And when praising words like “super” and “well done” were used in non-praising, flat tones, only their left hemisphere activated to process the words.
There were no observed brain activity in the right hemisphere.
These findings helped the scholars conclude that dogs are not only able to distinguish between what we say and how we say it, but they are also able to connect the two together to arrive at a proper understanding of what is being said/meant to them.
This is exactly how a human brain works. And this finding favors the argument that dogs do understand English.
There was another study conducted in 2004 with a border collie, which swept the scientists off their feet.
In an overwhelming turn, the Border collie named Rico showed high-level language understanding capabilities. Rico could build a basic hypothesis regarding any word’s meaning only after a single exposure to the word.
The dog learned the names of 200 different objects and could even memorize them after 4 weeks from first exposure.
This fast-mapping was one of its kind in the canine world and the study came to be famously known as the Rico study.
The Rico study inspired a psychology professor in South Carolina, US, to experiment with language learning skills on his pet border collie.
Amazingly, his dog Chaser created a world record by learning over 1000 words.
Leaving the humans aside, that is the biggest known vocabulary existing in any animal. Chaser not only understood names or nouns, but also verbs, prepositions, and adverbs.
Although many experiments and studies, as discussed above, indicate that dogs have the capacity to understand English, there are still many who would differ.
A professor in Ethology and PhD in Evolutionary Biology, Mr. Roger Abrantes, strongly believe that dogs do not understand English or any other language for that matter.
According to him, dogs understand words as sounds and combine it with the tone to form meaning. Tones are important, of course, echoed Abrantes – “we do not need any experiments to verify that.”
His counter logic was that dogs do not understand the meaning of words technically. They look at words as sounds and associate those sounds with certain objects or actions through repetition.
So if a dog is told “go out” or “sit down” repeatedly, it will respond to perform the desired action.
And if you lovingly pat its back and forbid it do something with “Don’t do that buddy”, chances are that your pet pooch will continue doing that because here, the tone is what mattered, combined with the action (pat on the back). Unless you sound firm, they are not able to make sense from just the words “Don’t do that.”
Body language of the speaker, facial expression of the speaker and the tone of spoken words – all these combined have a lasting impact on what meaning the dog derives from words.
As the truth unfolds, the answer to the question “do dogs understand English?” is neither a clear ‘no’, nor a clear ‘yes’.
Of course, they communicate with us and can follow our instructions well, but it may perhaps be more out of sound-to-action association than out of actual language acquisition.
Having said that, it is also true that some dogs have more language understanding skills than the rest.
For example, border collies have, so far, been found to be the smartest of all dogs with huge communication and learning abilities.
Therefore, instead of trying to arrive at a more definite answer, why not check with your dog yourself?

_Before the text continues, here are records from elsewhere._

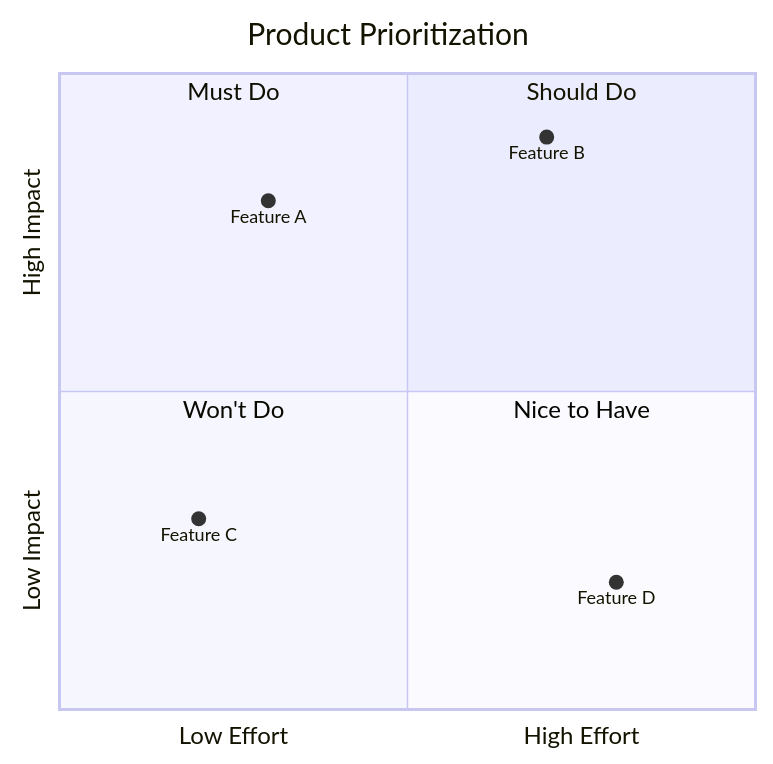
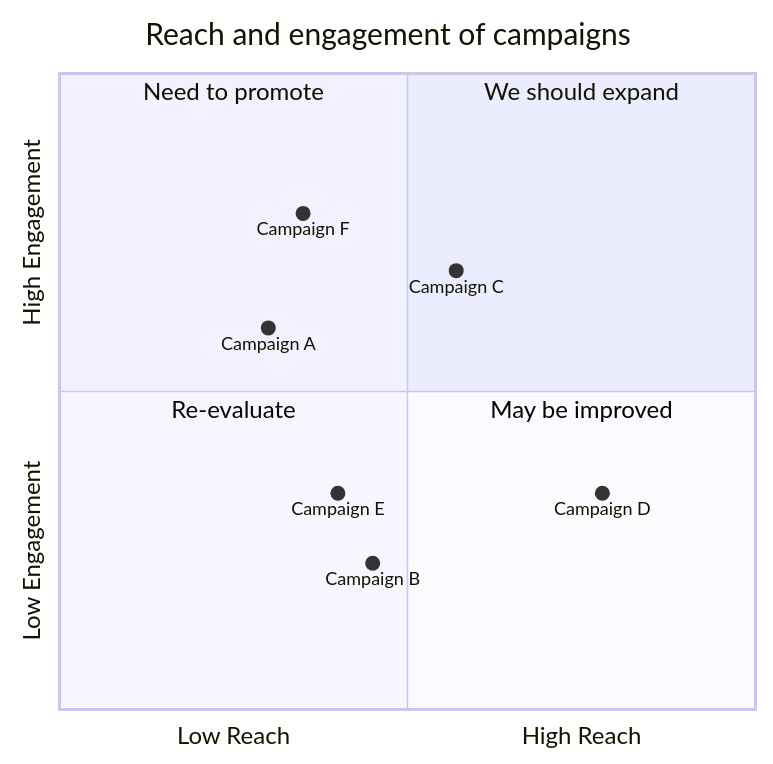
Before and after one commit to teachingai/full-stack-skills: the first of 4 diagrams in skills/mermaid/examples/quadrant.md, drawn with Mermaid. The commit also changed other lines of this file and 21 other files, not shown here.

First line of the commit message:
docs(mermaid): 更新架构、块、C4和类图示例文档

````diff
--- a/skills/mermaid/examples/quadrant.md
+++ b/skills/mermaid/examples/quadrant.md
@@ -24,14 +28,16 @@
 ```mermaid
 quadrantChart
-    title Product Prioritization
-    x-axis Low Effort --> High Effort
-    y-axis Low Impact --> High Impact
-    quadrant-1 Should Do
-    quadrant-2 Must Do
-    quadrant-3 Won't Do
-    quadrant-4 Nice to Have
-    Feature A: [0.3, 0.8]
-    Feature B: [0.7, 0.9]
-    Feature C: [0.2, 0.3]
-    Feature D: [0.8, 0.2]
+    title Reach and engagement of campaigns
+    x-axis Low Reach --> High Reach
+    y-axis Low Engagement --> High Engagement
+    quadrant-1 We should expand
+    quadrant-2 Need to promote
+    quadrant-3 Re-evaluate
+    quadrant-4 May be improved
+    Campaign A: [0.3, 0.6]
+    Campaign B: [0.45, 0.23]
+    Campaign C: [0.57, 0.69]
+    Campaign D: [0.78, 0.34]
+    Campaign E: [0.40, 0.34]
+    Campaign F: [0.35, 0.78]
 ```
````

Of course, it will understand you, but is it really understanding the language or just decoding the sound-object or sound-action associations continuously?
It is for you to find out. You are the best judge. So, good luck with your canine curiosity!